Just follow me for a second. In the clip, Rae says that we shouldn't be aiming to network up -- we should be networking across: "Who's next to you? Who's struggling? Who's in the trenches with you? Who's just as hungry as you are? And those are the people that you need to build with."
This is the difference between effective networking and surface-level networking. Rae has her own unique experience with networking across as a black woman in the entertainment industry. However, I believe this advice is incredibly valuable to anyone who is trying to create something in a highly saturated field.
As easy as walking down the street
Right after I lost my job at Digg, I was walking down the street with some friends, and happened to run into some other mutual friends. I was introduced to Adam D'Augelli of True Ventures.
Although Adam is currently a partner, at the time he was just an associate. An associate at a great company, but an associate nonetheless. Adam asked me what I was working on, and we met up later over coffee to discuss what would eventually become my current company, Kiip.
I could have scoffed internally and thought, "An associate at a five-year-old venture capitalist firm who's practically my age -- a lot of good that'll do me." But I didn't.
And meeting with Adam wound up helping me much more than, say, trying to chase down a partner at the firm would have. True Ventures became my first investor a few weeks later.
It's all about balance
Networking across is underrated, but that doesn't mean you should abandon networking up altogether. If you run into the head honcho of a company in your industry in the bathroom, then, yes, by all means, offer your business card (after you wash your hands).
But we have to see the value in the people who are, as Issa Rae said, in the trenches with us, trying to build something. Think about it: Networking is all about you scratch my back, I'll scratch yours, but how well can you scratch someone's back if he or she is already dominating the industry you're in?

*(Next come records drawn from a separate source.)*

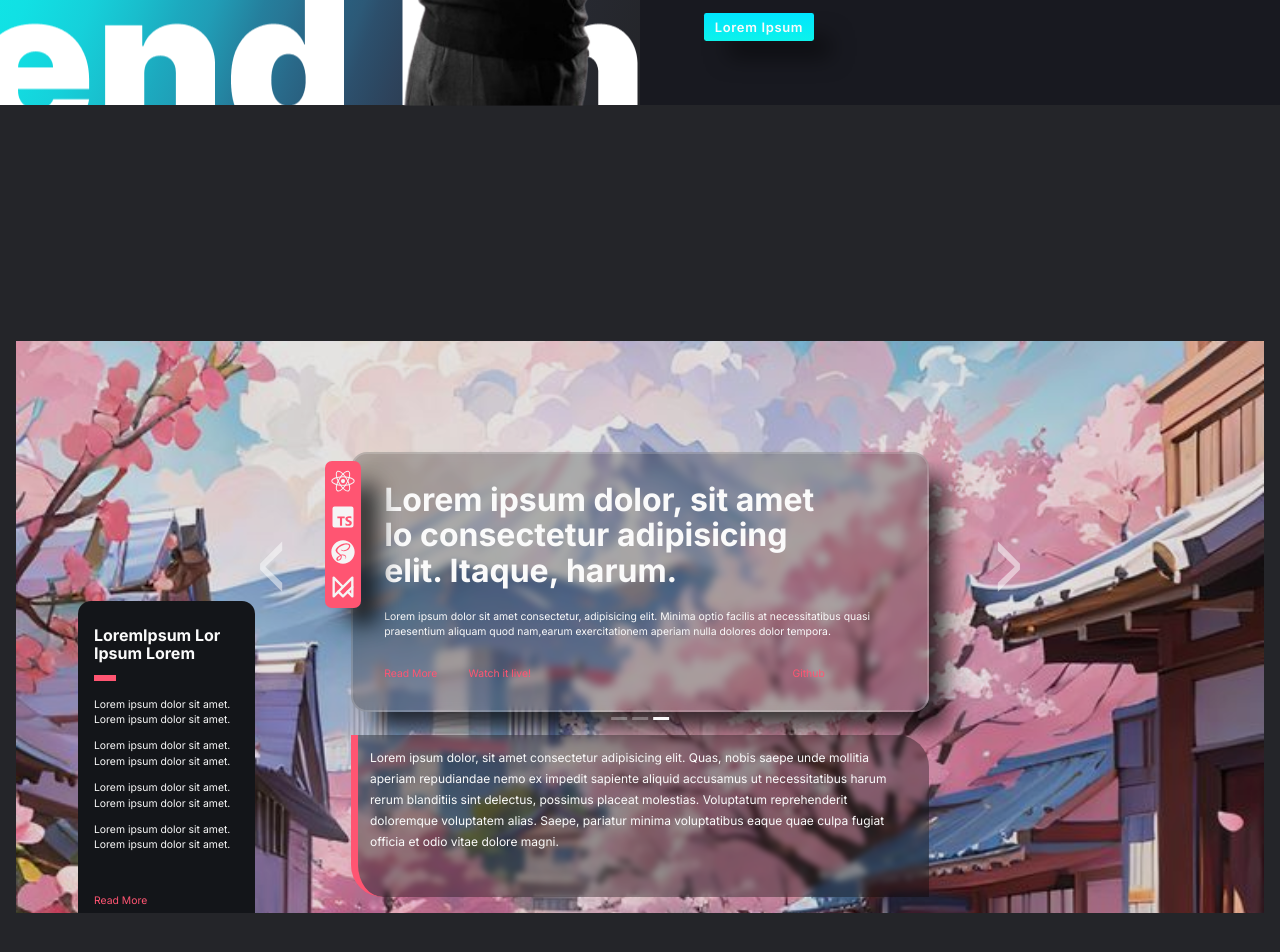
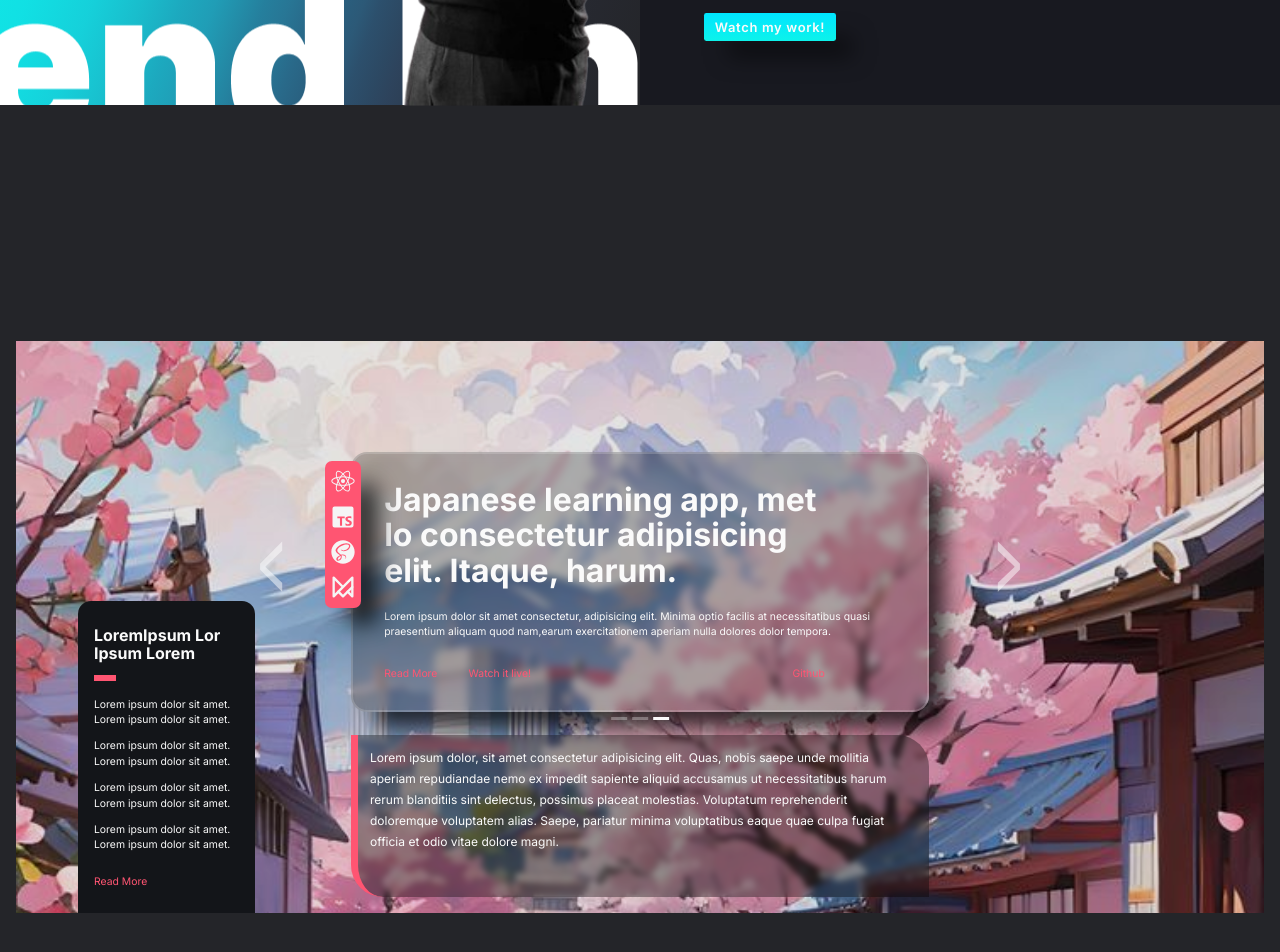
Before and after one commit to ManuelARD13/Mr-Portfolio-Website, a React (Vite) app: page / in a window 1280 px wide. Shown: the part 1388-2340 px from the top of the page. Built offline with nearby package versions, Linux system fonts and the light colour scheme.

Commit message:
Setting all homepage's links

```diff
--- a/src/common/DescriptionCard/DescriptionCard.tsx
+++ b/src/common/DescriptionCard/DescriptionCard.tsx
@@ -25,7 +25,7 @@ function DescriptionCard({className, cardInfo} : {className?: string, cardInfo:
         </a>
       </div>
       <div className="description-card__button">
-        <button onClick={() => location.href = "/academics"}>View Details</button>
+        <a href={`/academics/${cardInfo.title}`}><button>View Details</button></a>
       </div>
     </div>
   );
--- a/src/components/About.tsx
+++ b/src/components/About.tsx
@@ -10,7 +10,9 @@ function About() {
           <img src={profilePic} alt="about" className="about__img" />
         </div>
         <div className="about__column-2">
-          <div className="about__img-container--mobile"><img src={mobilePic} alt="about" className="about__img--mobile" /></div>
+          <div className="about__img-container--mobile">
+            <img src={mobilePic} alt="about" className="about__img--mobile" />
+          </div>
           <h3 className="about__title">Front-end Engineer</h3>
           <div className="about__description">
             <p>
@@ -25,14 +27,15 @@ function About() {
             <br />
             <br />
             <p>
-              {" "}
               Dllo dolores neque impedit omnis in veritatis animi ad illum alias
-              consequuntur numquam sapiente! Dllo dolores neque impedit omnis in veritatis animi ad illum alias
-              consequuntur numquam sapiente!
+              consequuntur numquam sapiente! Dllo dolores neque impedit omnis in
+              veritatis animi ad illum alias consequuntur numquam sapiente!
             </p>
           </div>
           <div className="about__btn">
-            <button>Lorem Ipsum</button>
+            <a href="#projects">
+              <button>Watch my work!</button>
+            </a>
           </div>
         </div>
       </div>
--- a/src/components/Hero.tsx
+++ b/src/components/Hero.tsx
@@ -163,8 +163,8 @@ function Hero() {
               </li>
             ))}
           </ul>
-          <div className="hero__features-bottom" onClick={() => (location.href = "/academics")}>
-            <p>Explore More</p>
+          <div className="hero__features-bottom">
+            <a href="/academic">Explore More</a>
           </div>
         </aside>
         <div className="hero__img rounded-corners box-shadow">
@@ -179,11 +179,11 @@ function Hero() {
             Manuel <br /> Rojas Duran
           </h1>
           <p className="hero__img-subtitle">Front-end Engineer</p>
-          <a href="#projects">
-            <button className="hero__img-button" onClick={() => (location.href = "#projects")}>Live Projects</button>
+          <a href="#about">
+            <button className="hero__img-button">My Experience</button>
           </a>
-          <a href="/academics" className="hero__img-link">
-            Academics {<MdKeyboardDoubleArrowRight />}
+          <a href="#projects" className="hero__img-link">
+            Live Projects {<MdKeyboardDoubleArrowRight />}
           </a>
         </div>
       </div>
--- a/src/components/Projects.tsx
+++ b/src/components/Projects.tsx
@@ -1,10 +1,10 @@
 import React, { useEffect, useState } from "react";
-import MRPWImg from "../assets/MRPWImg.jpg";
-import PFQCImg from "../assets/PFQCImg.jpg";
-import HSImg from "../assets/HSImg.jpg";
+import PortfolioWebsiteImg from "../assets/MRPWImg.jpg";
+import PathfinderDemoImg from "../assets/PFQCImg.jpg";
+import HiraganaShuffleImg from "../assets/HSImg.jpg";
 import { BiLogoReact, BiLogoTypescript, BiLogoSass } from "react-icons/bi";
 import { TbBrandFramerMotion } from "react-icons/tb";
-//TODO: Work on a responsive padding and font sizes
+
 /*TODO: Finish Slider component:
     - adjust colored links in the slides
     - test add change slide while clicking the whole left or right side of the section
@@ -30,7 +30,7 @@ type Project = {
 const projects: Project[] = [
   {
     title:
-      "Lorem ipsum dolor, sit amet lo consectetur adipisicing elit. Itaque, harum.",
+      "Front-end Portfolio Website, o consectetur adipisicing elit. Itaque, harum.",
     subtext:
       "Lorem ipsum dolor sit amet consectetur, adipisicing elit. Minima optio facilis at necessitatibus quasi praesentium aliquam quod nam,earum exercitationem aperiam nulla dolores dolor tempora.",
     technologies: [
@@ -49,21 +49,21 @@ const projects: Project[] = [
         fugiat officia et odio vitae dolore magni.
       </p>
     ),
-    githubLink: "https://github.com",
-    liveLink: "https://github.com",
-    pageLink: "https://github.com",
+    githubLink: "https://github.com/ManuelARD13/Mr-Portfolio-Website-draft",
+    liveLink: "https://manuelrojas.tech",
+    pageLink: "https://github.com/ManuelARD13/Mr-Portfolio-Website-draft",
     mainFeatures: [
       "Lorem ipsum dolor sit amet. Lorem ipsum dolor sit amet.",
       "Lorem ipsum dolor sit amet. Lorem ipsum dolor sit amet.",
       "Lorem ipsum dolor sit amet. Lorem ipsum dolor sit amet.",
       "Lorem ipsum dolor sit amet. Lorem ipsum dolor sit amet.",
     ],
-    image: MRPWImg,
+    image: PortfolioWebsiteImg,
     mainColor: "hsl(178, 90%, 50%)",
   },
   {
     title:
-      "Lorem ipsum dolor, sit amet lo consectetur adipisicing elit. Itaque, harum.",
+      "Videogame UI DEMO, sit amet lo consectetur adipisicing elit. Itaque, harum.",
     subtext:
       "Lorem ipsum dolor sit amet consectetur, adipisicing elit. Minima optio facilis at necessitatibus quasi praesentium aliquam quod nam,earum exercitationem aperiam nulla dolores dolor tempora.",
     technologies: [
@@ -82,21 +82,21 @@ const projects: Project[] = [
         fugiat officia et odio vitae dolore magni.
       </p>
     ),
-    githubLink: "https://github.com",
-    liveLink: "https://github.com",
-    pageLink: "https://github.com",
+    githubLink: "https://github.com/ManuelARD13/pathfinders-adventures-demo",
+    liveLink: "https://pathfinders-adventures-demo-6s4r.vercel.app/",
+    pageLink: "https://github.com/ManuelARD13/pathfinders-adventures-demo",
     mainFeatures: [
       "Lorem ipsum dolor sit amet. Lorem ipsum dolor sit amet.",
       "Lorem ipsum dolor sit amet. Lorem ipsum dolor sit amet.",
       "Lorem ipsum dolor sit amet. Lorem ipsum dolor sit amet.",
       "Lorem ipsum dolor sit amet. Lorem ipsum dolor sit amet.",
     ],
-    image: PFQCImg,
+    image: PathfinderDemoImg,
     mainColor: "#CCAE27",
   },
   {
     title:
-      "Lorem ipsum dolor, sit amet lo consectetur adipisicing elit. Itaque, harum.",
+      "Japanese learning app, met lo consectetur adipisicing elit. Itaque, harum.",
     subtext:
       "Lorem ipsum dolor sit amet consectetur, adipisicing elit. Minima optio facilis at necessitatibus quasi praesentium aliquam quod nam,earum exercitationem aperiam nulla dolores dolor tempora.",
     technologies: [
@@ -115,16 +115,16 @@ const projects: Project[] = [
         fugiat officia et odio vitae dolore magni.
       </p>
     ),
-    githubLink: "https://github.com",
-    liveLink: "https://github.com",
-    pageLink: "https://github.com",
+    githubLink: "https://github.com/ManuelARD13/hiragana-shuffle-app",
+    liveLink: "https://manuelard13.github.io/hiragana-shuffle-app/",
+    pageLink: "https://github.com/ManuelARD13/hiragana-shuffle-app",
     mainFeatures: [
       "Lorem ipsum dolor sit amet. Lorem ipsum dolor sit amet.",
       "Lorem ipsum dolor sit amet. Lorem ipsum dolor sit amet.",
       "Lorem ipsum dolor sit amet. Lorem ipsum dolor sit amet.",
       "Lorem ipsum dolor sit amet. Lorem ipsum dolor sit amet.",
     ],
-    image: HSImg,
+    image: HiraganaShuffleImg,
     mainColor: "#FF5572",
   },
 ];
--- a/src/sass/components/_Projects.scss
+++ b/src/sass/components/_Projects.scss
@@ -110,7 +110,7 @@
     &-link {
       color: var(--accent-color, $accent-text);
       text-decoration: none;
-      margin-top: 5vh;
+      margin-top: 2em;
     }
   }
 
```
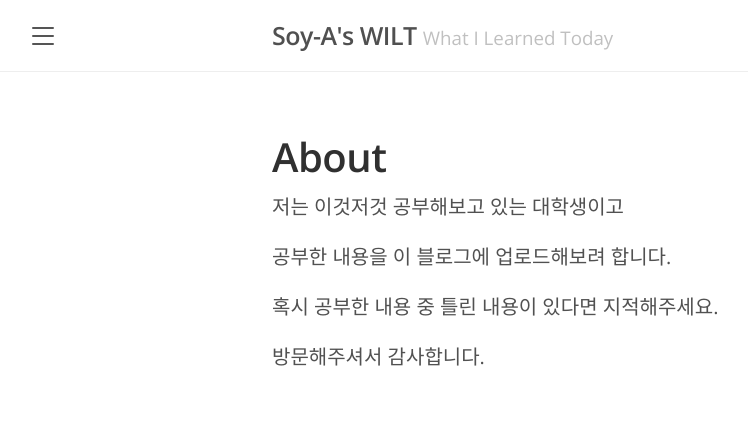
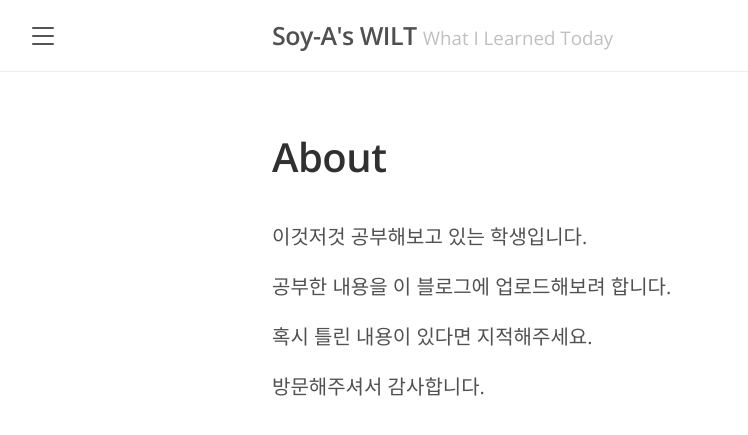
Before and after one commit to soy-A/soy-a.github.io, a Jekyll site: the page built from about.md, in a window 1280 px wide. Shown: the top 435 px of the page, without its empty margins (8-756 px from the left). Built offline with Jekyll 4.4.1, drawn with Linux system fonts in a browser that asks for light colours.

Commit message:
Update about.md

```diff
--- a/about.md
+++ b/about.md
@@ -3,10 +3,11 @@ layout: page
 title: About
 ---
 
-저는 이것저것 공부해보고 있는 대학생이고
+<br/>
+이것저것 공부해보고 있는 학생입니다.
 
 공부한 내용을 이 블로그에 업로드해보려 합니다.
 
-혹시 공부한 내용 중 틀린 내용이 있다면 지적해주세요.
+혹시 틀린 내용이 있다면 지적해주세요.
 
 방문해주셔서 감사합니다.
```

Of course, you want the person to know your name, but chances are, what he or she can offer you vastly outweighs what you can offer in return -- otherwise, the person would be chasing you down, not the other way around. But if you're talking to someone next to you -- who's also trying to build the best home assistance bot, beauty brand, or restaurant -- the back scratches are going to be much more equal.
Serendipity welcomes possibility
Consider the scenario mentioned earlier: You approach the CEO who just gave a lovely speech about her company's latest data science innovations and how other businesses, including yours, can benefit.
She walks off the stage, shaking hands with other CEOs, taking business cards from strangers like you, and probably just wishing to sit down and enjoy her dinner. Not exactly the ideal situation for you to make your move.
But that doesn't matter, because instead of spending the entire evening planning out what to say to her to make her remember you, you chatted up the people in the audience with you. And look, you just so happened to be sitting next to someone around your age, who just moved to your city and works in this industry too.
You chatted about what each of you do, comparing and contrasting your daily duties, your companies' values, and what you studied in school. The entire time, it felt like a conversation, not a business transaction, because that's what it was: a serendipitous meeting of two people with similar goals, who are more than willing to scratch each other's backs.
So the next time you're at an event, keep an eye out for the star of the show -- but don't forget about the other players.